sylvain boyer creates most eco-friendly green hue


green is the hue most associated with life, nature, and energy, serving as a vibrant symbol of the environmental movement and healthy living. however, it turns out that green is not even the most ‘eco-friendly’ color (blue is). in fact, green ink —which is widely used to signify environmentally-friendly products— is actually toxic. 


with this in mind, french designer sylvain boyer has created ‘eco-green,’ an ink that consumes less ink than other greens and could be effectively used in future ecobranding campaigns. 

sylvain boyer creates 'greenest green' ink that consumes less ink than other greens

all images courtesy of sylvain boyer



sylvain boyer’s ecobranding campaign


sylvain boyer has started several ecobranding projects which include redesigning the logos of famous brands like mcdonalds, coca cola, or even the olympic games. by using fewer solid colors, less inked is used, and hence less consumption is involved. thanks to boyer’s tweaks, ink savings ranging from 10 to 39 percent have been achieved.

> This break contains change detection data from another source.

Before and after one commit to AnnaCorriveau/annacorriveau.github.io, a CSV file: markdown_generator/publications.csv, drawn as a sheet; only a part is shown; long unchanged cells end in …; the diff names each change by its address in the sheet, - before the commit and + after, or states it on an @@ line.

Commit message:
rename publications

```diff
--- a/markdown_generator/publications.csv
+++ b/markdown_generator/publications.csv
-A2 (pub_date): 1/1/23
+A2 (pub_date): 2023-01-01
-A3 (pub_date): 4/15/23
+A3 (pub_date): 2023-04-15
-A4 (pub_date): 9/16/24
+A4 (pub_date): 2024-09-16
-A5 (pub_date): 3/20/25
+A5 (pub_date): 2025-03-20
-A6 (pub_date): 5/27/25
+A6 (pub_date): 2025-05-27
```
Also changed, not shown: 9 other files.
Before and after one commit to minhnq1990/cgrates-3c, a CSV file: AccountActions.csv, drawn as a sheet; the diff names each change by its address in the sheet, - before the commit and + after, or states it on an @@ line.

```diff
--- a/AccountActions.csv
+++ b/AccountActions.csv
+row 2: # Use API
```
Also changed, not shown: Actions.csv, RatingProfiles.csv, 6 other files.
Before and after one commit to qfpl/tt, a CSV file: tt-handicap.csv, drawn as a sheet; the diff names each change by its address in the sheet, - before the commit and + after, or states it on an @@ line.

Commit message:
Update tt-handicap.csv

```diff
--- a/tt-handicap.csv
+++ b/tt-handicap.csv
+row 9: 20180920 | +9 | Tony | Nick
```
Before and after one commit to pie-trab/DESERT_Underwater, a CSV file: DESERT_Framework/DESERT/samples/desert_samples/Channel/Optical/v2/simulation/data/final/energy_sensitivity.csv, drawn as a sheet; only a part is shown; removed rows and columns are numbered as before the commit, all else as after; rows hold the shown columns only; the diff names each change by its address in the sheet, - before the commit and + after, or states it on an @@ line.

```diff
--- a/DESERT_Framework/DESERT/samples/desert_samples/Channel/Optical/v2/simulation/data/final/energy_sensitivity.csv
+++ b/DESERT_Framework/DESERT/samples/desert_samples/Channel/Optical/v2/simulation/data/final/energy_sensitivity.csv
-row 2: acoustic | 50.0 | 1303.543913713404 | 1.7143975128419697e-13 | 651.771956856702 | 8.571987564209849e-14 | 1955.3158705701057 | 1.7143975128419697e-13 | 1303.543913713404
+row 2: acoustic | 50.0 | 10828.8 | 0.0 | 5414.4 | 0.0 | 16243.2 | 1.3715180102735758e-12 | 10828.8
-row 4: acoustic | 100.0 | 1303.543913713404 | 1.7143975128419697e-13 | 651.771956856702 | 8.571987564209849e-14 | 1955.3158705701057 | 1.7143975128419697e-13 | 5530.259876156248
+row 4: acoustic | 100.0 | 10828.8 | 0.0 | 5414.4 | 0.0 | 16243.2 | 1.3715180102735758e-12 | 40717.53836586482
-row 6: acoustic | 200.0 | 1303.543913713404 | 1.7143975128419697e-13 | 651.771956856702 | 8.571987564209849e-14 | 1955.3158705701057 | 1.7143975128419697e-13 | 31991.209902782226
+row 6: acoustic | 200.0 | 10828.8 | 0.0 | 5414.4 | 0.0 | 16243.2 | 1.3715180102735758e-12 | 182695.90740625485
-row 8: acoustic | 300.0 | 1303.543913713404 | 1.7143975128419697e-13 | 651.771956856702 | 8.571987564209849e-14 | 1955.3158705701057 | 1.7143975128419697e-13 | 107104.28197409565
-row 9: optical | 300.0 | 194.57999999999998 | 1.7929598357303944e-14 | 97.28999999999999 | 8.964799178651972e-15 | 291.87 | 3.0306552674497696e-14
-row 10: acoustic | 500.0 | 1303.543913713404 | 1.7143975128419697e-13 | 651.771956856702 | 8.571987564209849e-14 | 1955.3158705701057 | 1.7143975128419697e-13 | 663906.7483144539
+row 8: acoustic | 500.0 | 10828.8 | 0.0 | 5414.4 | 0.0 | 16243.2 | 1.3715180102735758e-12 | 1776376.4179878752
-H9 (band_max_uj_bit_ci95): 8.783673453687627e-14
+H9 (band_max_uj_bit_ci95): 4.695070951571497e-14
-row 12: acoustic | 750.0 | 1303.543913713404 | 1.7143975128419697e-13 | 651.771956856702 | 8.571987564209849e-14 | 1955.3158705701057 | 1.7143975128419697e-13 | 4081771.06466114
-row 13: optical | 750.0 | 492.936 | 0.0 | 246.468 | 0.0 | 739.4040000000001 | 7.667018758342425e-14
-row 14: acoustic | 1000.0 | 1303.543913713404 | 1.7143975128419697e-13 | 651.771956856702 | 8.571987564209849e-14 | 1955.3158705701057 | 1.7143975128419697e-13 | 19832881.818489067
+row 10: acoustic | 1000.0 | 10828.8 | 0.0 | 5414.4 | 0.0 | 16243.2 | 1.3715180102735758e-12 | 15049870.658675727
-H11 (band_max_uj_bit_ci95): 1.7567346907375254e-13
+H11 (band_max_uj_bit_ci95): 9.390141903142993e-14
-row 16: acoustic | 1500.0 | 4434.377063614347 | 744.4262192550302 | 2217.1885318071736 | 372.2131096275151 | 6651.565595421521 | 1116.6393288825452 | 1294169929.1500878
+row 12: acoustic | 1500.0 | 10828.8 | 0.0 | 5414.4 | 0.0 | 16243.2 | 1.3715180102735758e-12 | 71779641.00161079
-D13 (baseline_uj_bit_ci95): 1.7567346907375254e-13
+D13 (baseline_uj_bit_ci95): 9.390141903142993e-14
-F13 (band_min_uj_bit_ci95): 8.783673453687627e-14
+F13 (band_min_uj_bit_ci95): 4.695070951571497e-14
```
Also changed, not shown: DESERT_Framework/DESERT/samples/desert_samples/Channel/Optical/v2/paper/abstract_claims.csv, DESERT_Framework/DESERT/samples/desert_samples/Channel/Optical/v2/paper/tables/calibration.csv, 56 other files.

‘greenest green’ can be found among a color chart of 167 eco-friendly hues, which is designed by the french designer and can easily be added to adobe illustrator and photoshop for use. this ecobranding CMYK guide is an open-source color tool that features 167 CMYK colors that limit the ink consumption used for four-color printing.

sylvain boyer creates 'greenest green' ink that consumes less ink than other greens



ink, paper, and energy-saving hues


in printing, not all colors use the same amount of ink, paper nor energy. as an example, printing red colors uses twice the amount of ink as printing black colors. meanwhile, in printing, the maximum total ink coverage is 300%; for recycled paper it can be 270%. ‘if you print a strong green like ‘forest green, you must use thick paper to avoid drying and staining problems, conversely, if you print using a lighter green such as ‘light green’, you can reduce your paper consumption by using thinner paper’ boyer explains. 


what’s more, inkjet printers use print heads that go back and forth in order to project ink droplets onto paper. all these trips consume energy. boyer and his team have found (without official studies) that for a color with a high total ink coverage the print head makes more trips than for a color with a low total ink coverage. the color with a higher total ink coverage will therefore consume more energy. bearing all these in mind, the ecobranding specialist has launched ‘greenest green’, along with the rest of the eco-friencldy hues, that you can find here


french designer creates 'greenest green' ink that consumes less ink than other greens



project info: 


name: greenest green
designer: sylvain boyer